Such an approach would temper the effect of cost increases on airlines, too. The modest scale of the increases in charges, and the fact they are signalled years in advance, means that airlines can plan capacity with these firmly in mind, which we would expect - given competitive markets - to result in a pretty complete price  pass-through. And the figure below suggests that the mitigating price increases might be relatively small, possibly less than 5% for a period of ten years, after recovery has occurred.

This second scenario is based on a simple principle: adjust the run rates of operating and capital costs to provide partial mitigation for the losses airports can expect to suffer during the slow recovery phase. Price rises are thereby deferred until such time as the airline sector is able to absorb them, meaning that it is able to pass much of them through in higher fares. An important point to note is that no retrospective changes need to be made to the regulatory settlement. It can simply be put in place on a forward-looking basis from 2021.
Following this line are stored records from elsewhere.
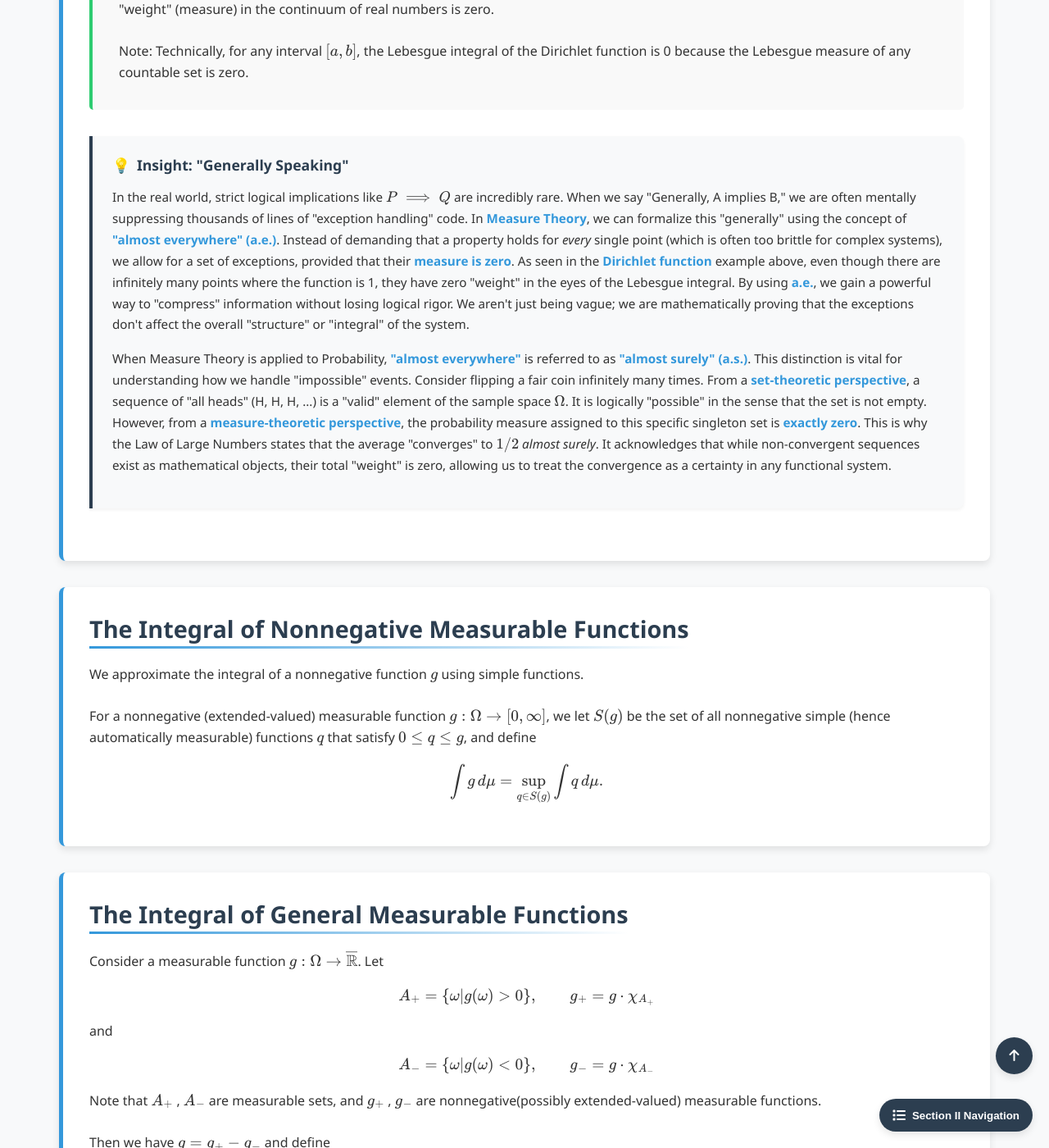
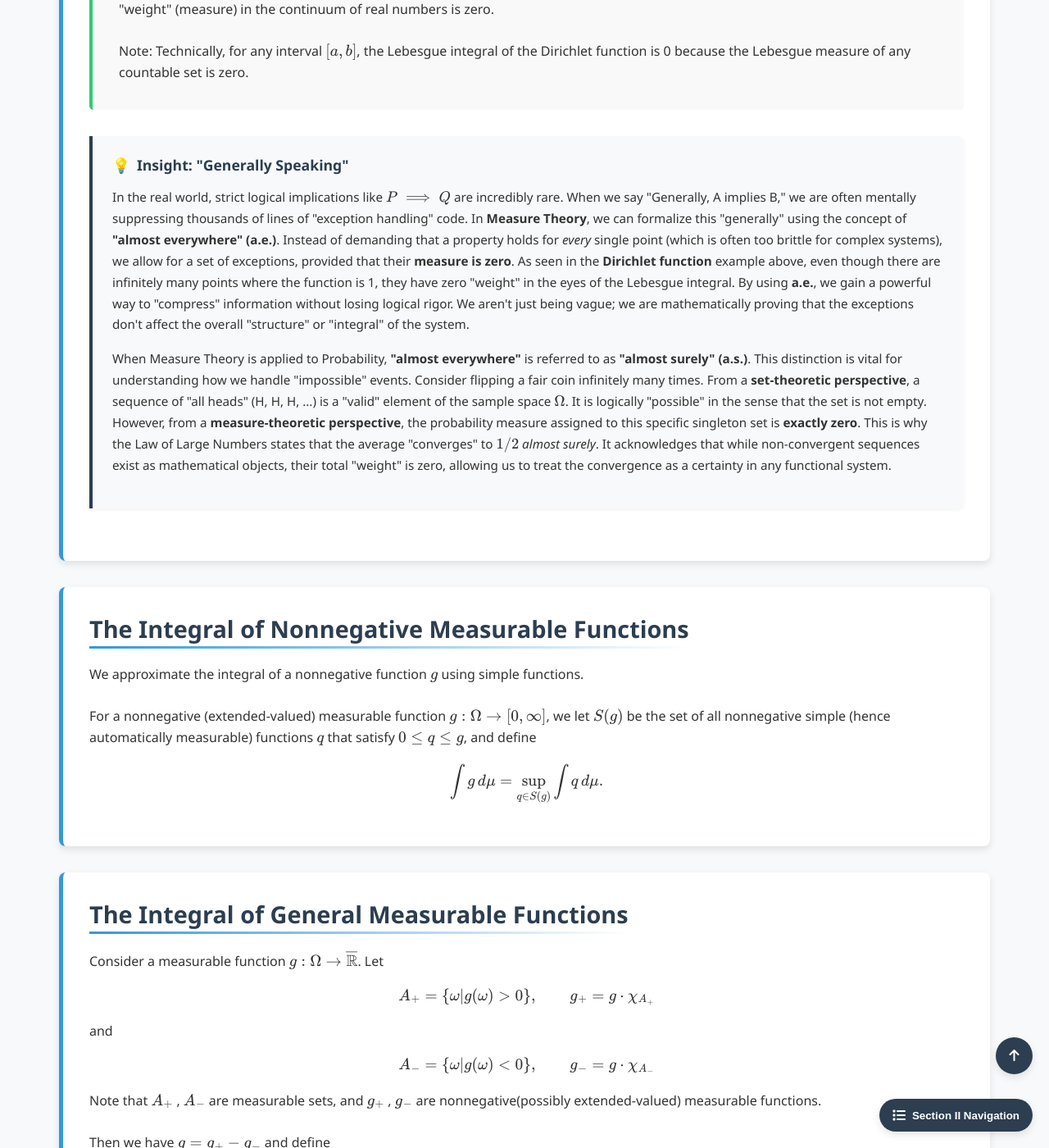
Before and after one commit to Yusukey01/yusukey01.github.io, a Jekyll site: the page built from Mathematics/Calculus/lebesgue.html, in a window 1280 px wide and 1400 px high, scrolled down 3153 px. Shown: the whole window at 82% size. Built offline with Jekyll 4.4.1, drawn with Linux system fonts in a browser that asks for light colours.

```diff
--- a/css/styles.css
+++ b/css/styles.css
@@ -1236,10 +1236,6 @@
 
   .insight-box h3::before {
       content: "💡";
-  }
-
-  .insight-box strong {
-      color: var(--primary-color);
   }
 
   .math-table-container {
```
However, that would still leave big challenges with respect to the current year. There is nothing to prevent the use of the approach set out here to address the losses of 2020 as well, but the scale of the problem is greater and a little more flexibility of thought is required, because some retrospective re-writing of the regulatory “rules” for 2020 would be required. While retrospection is usually best avoided in regulatory settlements, the sheer scale of the problem requires exceptional treatment, with losses likely to be at least twice those accruing during the recovery phase.


Figure 2           Comparison of impact on prices and profits of applying FM/SM mitigation only to recovery or to the entire crisis

Source: Frontier financial simulations

The figure above suggests that mitigation of 2020 losses as well might require price rises of nearly 20% once recovery is complete, and approaching 10% on average over the following ten years. These numbers are high, but not surprising. Our estimates suggest that 2020 losses may be so substantial that even capitalising all opex in the year may be insufficient to cover the deficit. But without any mitigation, our calculations suggest the cost of finance for airports might rise by 300 basis points - a 10% increase in annual costs not just for ten years but in perpetuity.


In this article I have tried to show how flexibility in the regulatory accounting for operating and capital costs, underpinned by strategic use of the RAB, could be used to partially mitigate the long-run financial effect of the Covid-19 crisis on airports. Setting tram lines for the variation in traffic, with the airport taking the full risk within those lines and protected outside, offers the best framework. However, mechanistic cost-based regulatory structures may simply offer airports virtually worthless compensation for increases in costs in the form of permission to raise price to levels impossible to implement. 

Changing the run rate of operating and capital costs through adjusting the ratio of “fast money” to “slow money” in the regulatory accounts provides a partial solution to this issue, provided interim losses are accrued in the airport’s RAB. But given the scale of the crisis, even if the price increases could be time-shifted in this way, they would still be very substantial.

The only alternative is for government to step in with direct support to airports now. The twin effects of such an intervention would be not only to reduce losses and hence future price rises, but also to secure the operating capability of this vital infrastructure, hopefully enabling airports to make the best of the recovery phase. Such an intervention should, however, be undertaken combined with a change in regulatory approach, which, by providing future protection could mitigate the size of the direct injection of funds the sector may need this year.

A regulatory flight-path to airport recovery